Ok, I don’t this is well documented and it has been causing me headaches for months, but here it is:
- If you are using a virtual environment, a very common one is Anaconda or miniconda. This let’s you install python packages on your machine and switch between environments.
- Another package like this is pipenv which does much the same thing.
- The problem is that there are have been many times when I get the wrong package and I can’t figure out why in Anaconda.
The answer is pretty subtle but in short:
- Anaconda is a virtual environment except that it enables USER_SITE. This means that you can override the environment and this is set as ENABLE_USER_SITE=true. The problem is that if you have a
~/.local/libthen you will silently override the conda environment with those packages.
- Now this is not normally a problem, because the only way to do this is to run
pip install --userin your bare metal environment. So first of all, don’t do this!
- But the problem is that a VIM package, I’m forgetting the name, maybe Black creates a virtual python environment and it installs everything into that .local directory. As a result, you will pick old packages there.
- This creates all kinds of strangeness, the net is that if you want to figure out what packages are loading run
python -m sitewhich is a module that manages all this complexity
Well the hack solution is just to delete the ~/.local/lib but this does mean no local or user installed packages ever.
The real solution to this thought is to completely seal up Anaconda. You can do this permanently with a configuration file
pyvenv.cfg and this works because there are some magic here about environment configuration. It is complex, but it is hard to know where to put this file. The documentation that its goes into the parent of one directory sys.executable, sys.prefix and sys.exec_prefix.
For Anaconda with a homebrew installation, this appears to be
/usr/local/Caskroom/miniconda so put it there this
pyvenv.cfg and the line to disable it is but this didn’t seem to work even adding:
This by the way is an open bug is Anaconda which is how to isolate from the so called USER_SITE which is normally ~/.local
The fixes appear to be to run python with a -s flag or to set an environment variable PYTHONNOUSERSITE to false and you can check this by looking at
site.ENABLE_USER_SITE in python for running
python -m site from the command line.
The hacks to get around this are pretty ugly:
- Don’t allow any user packages (ugh!)
- Whenever you start conda, you have to remember to set that environment variable.
- After you start Anaconda, clone a virtualenv in a special way, in short, you create python venv and then use
conda create --cloneof that environment since virtualenv shuts this off.

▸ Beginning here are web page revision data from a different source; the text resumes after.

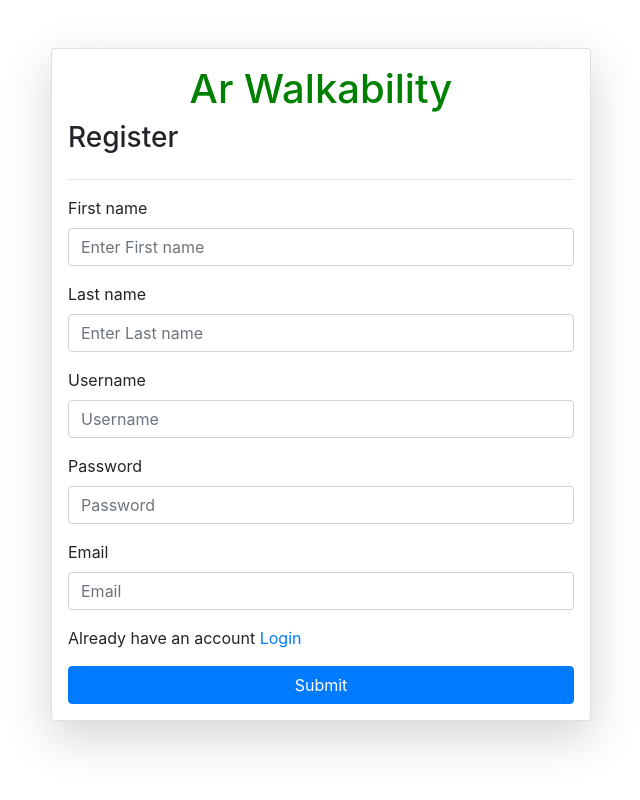
After one commit to eigenlambda123/Hackaton-Practice, a Django app: page /authentication/register/ in a window 1280 px wide. The commit adds this page. Shown: the whole page, without its empty margins (319-959 px from the left). Run offline with Django 4.2, Linux system fonts and the light colour scheme.

Commit message:
Add user registration functionality with form and view

```diff
--- a/templates/user_authentication/login.html
+++ b/templates/user_authentication/login.html
@@ -35,7 +35,7 @@
             </div>
 
             <!-- Link to registration page -->
-            <p>Don't have an account <a href="/register/">Register</a> </p>
+            <p>Don't have an account <a href="{% url 'authentication:register' %}">Register</a> </p>
 
             <!-- Submit button -->
             <button type="submit" class="btn btn-primary">Submit</button>
--- /dev/null
+++ b/templates/user_authentication/register.html
@@ -0,0 +1,64 @@
+{% extends "_base.html" %}
+
+{% block content %}
+    <div class="container mt-5">
+        <!-- Registration form -->
+        <form class="col-6 mx-auto card p-3 shadow-lg" method="post" enctype="multipart/form-data">
+            {% csrf_token %}  <!-- CSRF token for security -->
+
+            <!-- Registration form heading -->
+            <h1 style="text-align: center;"><span style="color: green;">Ar Walkability</span></h1>
+            <h3>Register</h3>
+            <hr>
+
+            <!-- Display error/success messages -->
+            {% if messages %}
+            <div class="alert alert-primary" role="alert">
+                {% for message in messages %}
+                {{ message }}
+                {% endfor %}
+            </div>
+            {% endif %}
+
+            <!-- First Name input field -->
+            <div class="form-group">
+                <label for="exampleInputEmail1">First name</label>
+                <input type="text" class="form-control" id="exampleInputEmail1" aria-describedby="emailHelp"
+                    placeholder="Enter First name" name="first_name" required>
+            </div>
+
+            <!-- Last Name input field -->
+            <div class="form-group">
+                <label for="exampleInputEmail1">Last name</label>
+                <input type="text" name="last_name" class="form-control" id="exampleInputEmail1"
+                    aria-describedby="emailHelp" placeholder="Enter Last name" required>
+            </div>
+
+            <!-- Username input field -->
+            <div class="form-group">
+                <label for="exampleInputEmail1">Username</label>
+                <input type="text" class="form-control" name="username" id="exampleInputEmail1"
+                    aria-describedby="emailHelp" placeholder="Username" required>
+            </div>
+
+            <!-- Password input field -->
+            <div class="form-group">
+                <label for="exampleInputPassword1">Password</label>
+                <input type="password" class="form-control" name="password" id="exampleInputPassword1"
+                    placeholder="Password" required>
+            </div>
+
+            <div class="form-group">
+                <label for="exampleInputPassword1">Email</label>
+                <input type="password" class="form-control" name="email" id="exampleInputPassword1"
+                    placeholder="Email" required>
+            </div>
+
+            <!-- Link to login page for users who already have an account -->
+            <p>Already have an account <a href="{% url 'authentication:login' %}">Login</a> </p>
+
+            <!-- Submit button -->
+            <button type="submit" class="btn btn-primary">Submit</button>
+        </form>
+    </div>
+{% endblock content %}
--- a/user_authentication/urls.py
+++ b/user_authentication/urls.py
@@ -1,6 +1,9 @@
 from . import views
 from django.urls import path
 
+app_name = 'authentication'  # This defines the namespace
+
 urlpatterns = [
     path('login/', views.user_login, name='login'),
+    path('register/', views.user_register, name='register'),
 ]
--- a/user_authentication/views.py
+++ b/user_authentication/views.py
@@ -1,6 +1,7 @@
 from django.contrib.auth import authenticate, login
+from django.shortcuts import render, redirect
+from django.contrib.auth.models import User
 from django.contrib import messages
-from django.shortcuts import render, redirect
 
 # Create your views here.
 def user_login(request):
@@ -18,5 +19,35 @@ def user_login(request):
             # If authentication is successful
             login(request, user)
             return redirect('map')
+    return render(request, 'user_authentication/login.html')
 
-    return render(request, 'user_authentication/login.html')
+
+def user_register(request):
+    if request.method == "POST":
+        first_name = request.POST.get('first_name')
+        last_name = request.POST.get('last_name')
+        username = request.POST.get('username')
+        password = request.POST.get('password')
+        email = request.POST.get('email')
+
+        # Check if the user already exists
+        user = User.objects.filter(username=username)
+
+        if user.exists():
+            messages.info(request, 'Username already exists')
+            return redirect('register')
+
+        # Create A new User Object with the provided Info
+        user = User.objects.create_user(first_name=first_name,
+                                        last_name=last_name,
+                                        username=username,
+                                        password=password,
+                                        email=email)
+        # Save user password and object
+        user.set_password(password)
+        user.save()
+
+        messages.info(request, 'Account Created Successfully!')
+        return redirect('register')
+
+    return render(request, 'user_authentication/register.html')
```
Also changed, not shown: db.sqlite3.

In this way it works much like pipenv which is sensitive to the directory it is created in. However this creates a complete copy so suddenly in your git repo you will have a
./liband have to manage all those files
- Reach deep into the guts of Anaconda at
/usr/local/Caskroom/miniconda/basewhich is hard to capture when you do a new installation and defeats the purpose of using Home-brew so you can create a script that does this in
- Reach deep into the python installation and find
site.pywhich you can get run running
import site; site.__file__and hand editing the file to set
ENABLE_USER_SITE = False
As a really strange aside, this ~/.local problem does *not* happen with Home-brew Python. That’s because the USER_SITE there is set to a home-brew directory and not
~/.local that is only true with Anaconda
So net, net, an obscure bug, but widely discussed since some users are relying of this silent import of packages. Personally, I think all packages should be completely explicit as pipenv does, but glad they have that environment variable.